What about family and friends? Those are the folks that I really care about communicating with on social media. They're the only ones who will reliably communicate with you, anyway. All the rest of it is just an illusion. Anyway, what about them on The Plus? Well, a few of them joined after I cajoled them. And then there was silence. Because. They. Were. All. On. Facebook.

That's my big takeaway from The Plus. Everyone is already on Facebook. Sure sure, you can join the Plus to rid yourself of the rusty anchor of Facebook that's dragging you down.

You can start over with only the people you really want to communicate with on Google Plus! 

Great! You can do that on Facebook, too.

Yeah, but you can find new people to stalk on Google Plus!

That's what Twitter's for.

Mike Elgan talked about social media fatigue and ditching all of it in favor of Google Plus. He called it the Google+ diet. Mike is a huge Plus user and a respected journalist with a large following. The idea sounds great, but the problem is that if I ditched all of my social media sites except for The Plus, nobody would care. I don't have that much gravitas to get people to join me on The Plus. Emailing/blogging/twittering/ranting/checking-in-ing only from The Plus would only serve to confuse and annoy my family and friends (only people I'm really concerned with interacting with, anyway--Twitter stalking notwithstanding) who would likely then ignore the email notification they received from my post.

So, while I joined The Plus enthusiastically and spammed the hell out of my contacts to join The Plus and leave Dirty Old Facebook for good, it didn't work. What was I to do? If I wanted to converse with any of them, I had to stay on Facebook. But I still wanted to be active on The Plus, trying to post interesting things and show that I was one of the smart ones.

And it wore me the fuck out.

And the answer for me is not to ditch Facebook, Twitter, Foursquare (love Foursquare), Blogger, Tumblr, ad naseum. The answer was to ditch The Plus and embrace my Facebook-folks and my celebrity stalking on Twitter.

I always felt disconnected going from Facebook to The Plus. Like I went from a warm friendly gathering at a coffee shop to a white-washed bullshit convention on how great The Plus is. I'm sure most people ignore what I post on Facebook, as they did on The Plus. But at least those who are ignoring me on Facebook actually care about me! (well, maybe they do. At least some of them do).

Saturday, January 14, 2012

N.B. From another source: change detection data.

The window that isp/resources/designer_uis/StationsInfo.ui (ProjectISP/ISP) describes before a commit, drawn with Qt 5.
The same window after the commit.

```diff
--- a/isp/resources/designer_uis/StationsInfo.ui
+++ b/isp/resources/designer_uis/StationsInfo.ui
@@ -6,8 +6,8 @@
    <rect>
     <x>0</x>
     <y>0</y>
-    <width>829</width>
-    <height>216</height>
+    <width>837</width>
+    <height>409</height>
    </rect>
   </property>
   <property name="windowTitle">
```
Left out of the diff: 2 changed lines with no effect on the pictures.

Some Thoughts on NBC News from my Google+ Page

This is just the text from my latest post on Google+:

Sad that NBC News seems to be actively censoring their Google+ and Facebook pages with any mentions of NDAA or SOPA. Seemingly more so on their Facebook page. I am so disgusted and disillusioned with mainstream media. Also, I'm disheartened by the path that this country is heading down. I've always wanted to believe in a bright future for our country and for the world, but I don't think that's a reality.

Yes, I know that there are terrible people in the world and that evil acts occur everyday. But I've always held to the belief that good will triumph over evil. That people eventually come to their senses. I suppose that's naive of me.

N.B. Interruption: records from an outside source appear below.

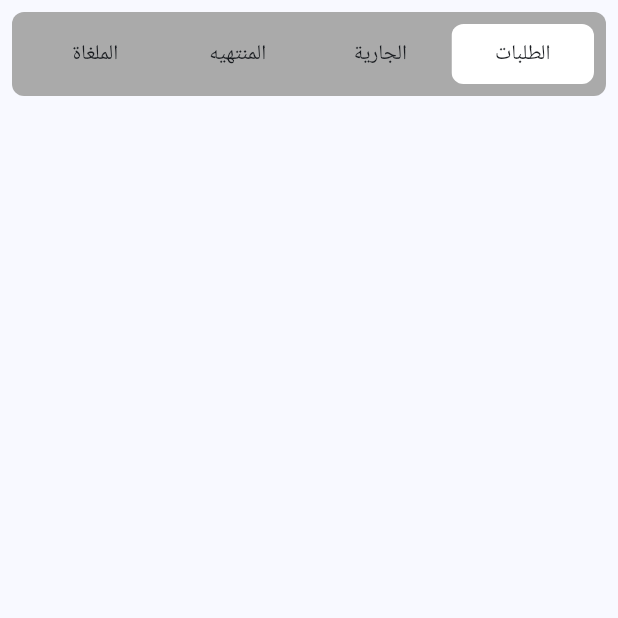
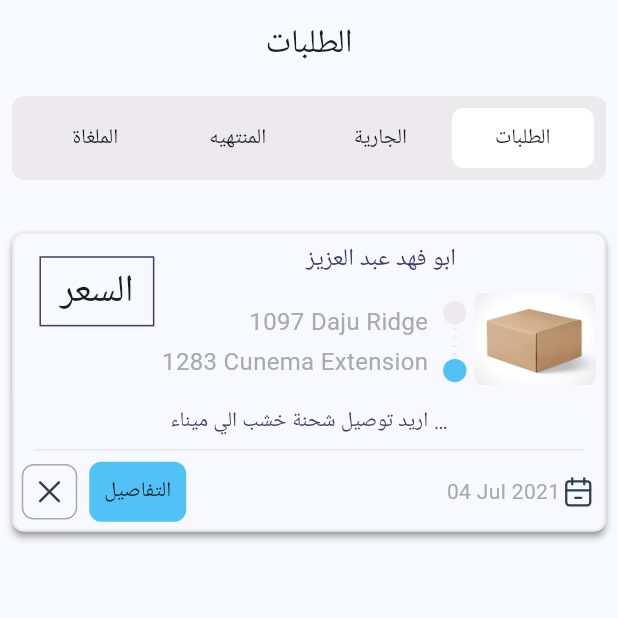
Before and after one commit to Kerolos163/alexTask, a Flutter app: the HomeView screen opened directly, on a phone screen of 412 x 824 dp, the top half of it. Run offline on Flutter 3.47's test engine with Material 2 defaults, Android fonts, the phone set to English and light mode, and no system bars; our stand-ins replace device_preview, flutter_bloc, flutter_svg.

Commit message:
Create ProductItem

```diff
--- a/lib/core/manager/asser_manager.dart
+++ b/lib/core/manager/asser_manager.dart
@@ -2,4 +2,7 @@ abstract class AssetManager {
   static const String car = "asset/images/car.png";
   static const String flag = "asset/images/Flag_of_Saudi_Arabia.svg.png";
   static const String lockSVG = "asset/images/lockIcon.svg";
+  static const String box = "asset/images/box.jpg";
+  static const String calendar = "asset/images/calendar.svg";
+  static const String close = "asset/images/close.svg";
 }
--- a/lib/feature/home/presentation/view/home_view.dart
+++ b/lib/feature/home/presentation/view/home_view.dart
@@ -1,5 +1,6 @@
 import 'package:alextask/feature/home/presentation/view/widget/home_body.dart';
 import 'package:alextask/feature/home/presentation/viewModel/cubit/cubit.dart';
+import 'package:alextask/feature/home/presentation/viewModel/cubit/state.dart';
 import 'package:flutter/material.dart';
 import 'package:flutter_bloc/flutter_bloc.dart';
 
@@ -11,10 +12,19 @@ class HomeView extends StatelessWidget {
     return Directionality(
       textDirection: TextDirection.rtl,
       child: SafeArea(
-        child: Scaffold(
-          body: BlocProvider(
-            create: (context) => HomeCubit(),
-            child: const HomeBody(),
+        child: BlocProvider(
+          create: (context) => HomeCubit(),
+          child: BlocBuilder<HomeCubit, HomeState>(
+            builder: (context, state) {
+              return Scaffold(
+                appBar: AppBar(
+                  title: Text(HomeCubit.get(context).selectedItem),
+                  centerTitle: true,
+                  automaticallyImplyLeading: false,
+                ),
+                body: const HomeBody(),
+              );
+            },
           ),
         ),
       ),
--- a/lib/feature/home/presentation/view/widget/filteres_item.dart
+++ b/lib/feature/home/presentation/view/widget/filteres_item.dart
@@ -28,7 +28,7 @@ class FilteredItem extends StatelessWidget {
                   borderRadius: BorderRadius.circular(8),
                 )
               : const BoxDecoration(
-                  color: ColorManager.gray,
+                  color: ColorManager.lightGray,
                 ),
           child: Text(txt, style: const TextStyle(fontSize: 14)),
         ),
--- a/lib/feature/home/presentation/view/widget/home_body.dart
+++ b/lib/feature/home/presentation/view/widget/home_body.dart
@@ -1,11 +1,12 @@
-// ignore_for_file: public_member_api_docs, sort_constructors_first
+import 'package:alextask/core/my_device.dart';
 import 'package:alextask/feature/home/presentation/view/widget/filteres_item.dart';
+import 'package:alextask/feature/home/presentation/view/widget/product_item.dart';
+import 'package:alextask/feature/home/presentation/viewModel/cubit/state.dart';
 import 'package:flutter/material.dart';
-import 'package:flutter_bloc/flutter_bloc.dart';
 
 import 'package:alextask/core/manager/color_manager.dart';
 import 'package:alextask/feature/home/presentation/viewModel/cubit/cubit.dart';
-import 'package:alextask/feature/home/presentation/viewModel/cubit/state.dart';
+import 'package:flutter_bloc/flutter_bloc.dart';
 
 class HomeBody extends StatelessWidget {
   const HomeBody({super.key});
@@ -22,7 +23,7 @@ class HomeBody extends StatelessWidget {
                 padding: const EdgeInsets.all(8),
                 decoration: BoxDecoration(
                   borderRadius: BorderRadius.circular(8),
-                  color: ColorManager.gray,
+                  color: ColorManager.lightGray,
                 ),
                 child: Row(
                     children: List.generate(HomeCubit.get(context).items.length,
@@ -36,7 +37,9 @@ class HomeBody extends StatelessWidget {
                     index: index,
                   );
                 })),
-              )
+              ),
+              SizedBox(height: MyDevice.getHeigh(context) / 24),
+              const ProductItem()
             ],
           ),
         );
--- /dev/null
+++ b/lib/feature/home/presentation/view/widget/product_item.dart
@@ -0,0 +1,190 @@
+import 'package:alextask/core/manager/asser_manager.dart';
+import 'package:alextask/core/manager/color_manager.dart';
+import 'package:flutter/material.dart';
+import 'package:flutter_svg/svg.dart';
+
+class ProductItem extends StatelessWidget {
+  const ProductItem({super.key});
+
+  @override
+  Widget build(BuildContext context) {
+    return Material(
+      elevation: 2,
+      shadowColor: ColorManager.darkGray,
+      borderRadius: BorderRadius.circular(8),
+      child: Container(
+        height: 200,
+        width: double.infinity,
+        padding: const EdgeInsets.all(5),
+        decoration: BoxDecoration(
+          border: Border.all(color: ColorManager.lightGray, width: 1.5),
+          borderRadius: BorderRadius.circular(8),
+        ),
+        child: LayoutBuilder(
+          builder: (context, constraints) {
+            var height = constraints.maxHeight;
+            var width = constraints.maxWidth;
+            return Column(
+              children: [
+                Expanded(
+                  child: infoWithImageRow(width, height),
+                ),
+                const Text(
+                  "اريد توصيل شحنة خشب الي ميناء …",
+                  style: TextStyle(color: ColorManager.darkBlue, fontSize: 14),
+                  textDirection: TextDirection.ltr,
+                ),
+                const Padding(
+                  padding: EdgeInsets.symmetric(horizontal: 8),
+                  child: Divider(
+                    color: ColorManager.lightGray,
+                    thickness: 1.2,
+                  ),
+                ),
+                Row(
+                  children: [
+                    SvgPicture.asset(AssetManager.calendar),
+                    const Text(
+                      "04 Jul 2021",
+                      style: TextStyle(color: ColorManager.gray, fontSize: 14),
+                      textDirection: TextDirection.ltr,
+                    ),
+                    const Spacer(),
+                    deskcriptionContainer(onTap: () {
+
+                    },),
+                    const SizedBox(
+                      width: 8,
+                    ),
+                    Container(
+                      padding: const EdgeInsets.all(5),
+                      decoration: BoxDecoration(
+                        borderRadius: BorderRadius.circular(8),
+                        border: Border.all(color: ColorManager.gray),
+                      ),
+                      child: SvgPicture.asset(AssetManager.close),
+                    )
+                  ],
+                )
+              ],
+            );
+          },
+        ),
+      ),
+    );
+  }
+
+  GestureDetector deskcriptionContainer({ void Function()? onTap}) {
+    return GestureDetector(
+      onTap: onTap,
+      child: Container(
+        alignment: Alignment.center,
+        padding: const EdgeInsets.all(10),
+        decoration: BoxDecoration(
+          borderRadius: BorderRadius.circular(8),
+          color: ColorManager.prime,
+        ),
+        child: const Text(
+          "التفاصيل",
+        ),
+      ),
+    );
+  }
+
+  Row infoWithImageRow(double width, double height) {
+    return Row(
+      mainAxisAlignment: MainAxisAlignment.start,
+      children: [
+        Padding(
+          padding: const EdgeInsets.only(top: 20),
+          child: ClipRRect(
+            borderRadius: BorderRadius.circular(20),
+            child: Image.asset(AssetManager.box,
+                width: width / 4.7, height: width / 4.7),
+          ),
+        ),
+        Column(
+          crossAxisAlignment: CrossAxisAlignment.start,
+          children: [
+            Padding(
+              padding: const EdgeInsets.only(right: 12),
+              child: Text(
+                "ابو فهد عبد العزيز",
+                style: TextStyle(
+                    fontSize: width / 24, color: ColorManager.darkBlue),
+              ),
+            ),
+            Expanded(
+              child: Row(
+                mainAxisAlignment: MainAxisAlignment.start,
+                children: [
+                  fromToWithDashLineWidget(height),
+                  fromToWidget(width)
+                ],
+              ),
+            )
+          ],
+        ),
+        Align(
+          alignment: Alignment.topLeft,
+          child: Padding(
+            padding: const EdgeInsets.only(top: 10, left: 2),
+            child: Container(
+              alignment: Alignment.center,
+              height: height / 4,
+              width: width / 5,
+              decoration: BoxDecoration(
+                  border: Border.all(color: ColorManager.darkBlue)),
+              child: Text("السعر", style: TextStyle(fontSize: width / 15)),
+            ),
+          ),
+        ),
+      ],
+    );
+  }
+
+  Padding fromToWithDashLineWidget(double height) {
+    return Padding(
+      padding: const EdgeInsets.symmetric(vertical: 16, horizontal: 5),
+      child: Column(children: [
+        CircleAvatar(
+          radius: height / 24,
+          backgroundColor: ColorManager.lightGray,
+        ),
+        for (int i = 0; i < 4; i++)
+          Expanded(
+            child: Padding(
+              padding: const EdgeInsets.symmetric(vertical: 2.1),
+              child: Container(
+                width: 3,
+                color: ColorManager.lightGray,
+              ),
+            ),
+          ),
+        CircleAvatar(
+          radius: height / 24,
+          backgroundColor: ColorManager.prime,
+        )
+      ]),
+    );
+  }
+
+  Padding fromToWidget(double width) {
+    return Padding(
+      padding: const EdgeInsets.symmetric(horizontal: 5, vertical: 18),
+      child: Column(crossAxisAlignment: CrossAxisAlignment.start, children: [
+        Text(
+          "1097 Daju Ridge",
+          style: TextStyle(color: ColorManager.gray, fontSize: width / 24),
+          textDirection: TextDirection.ltr,
+        ),
+        const Spacer(),
+        Text(
+          "1283 Cunema Extension",
+          style: TextStyle(color: ColorManager.gray, fontSize: width / 24),
+          textDirection: TextDirection.ltr,
+        ),
+      ]),
+    );
+  }
+}
```
Also changed, not shown: asset/images/calendar.svg (added), asset/images/close.svg (added).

P.S. Funny thing, I just added the Facebook link for NBC while I was working on that last paragraph and the link showed up below with the description "A leading source of global news and information for more than 75 years." They should change that to read "A leading source of approved global news and information for more than 75 years." Makes me chuckle a bit.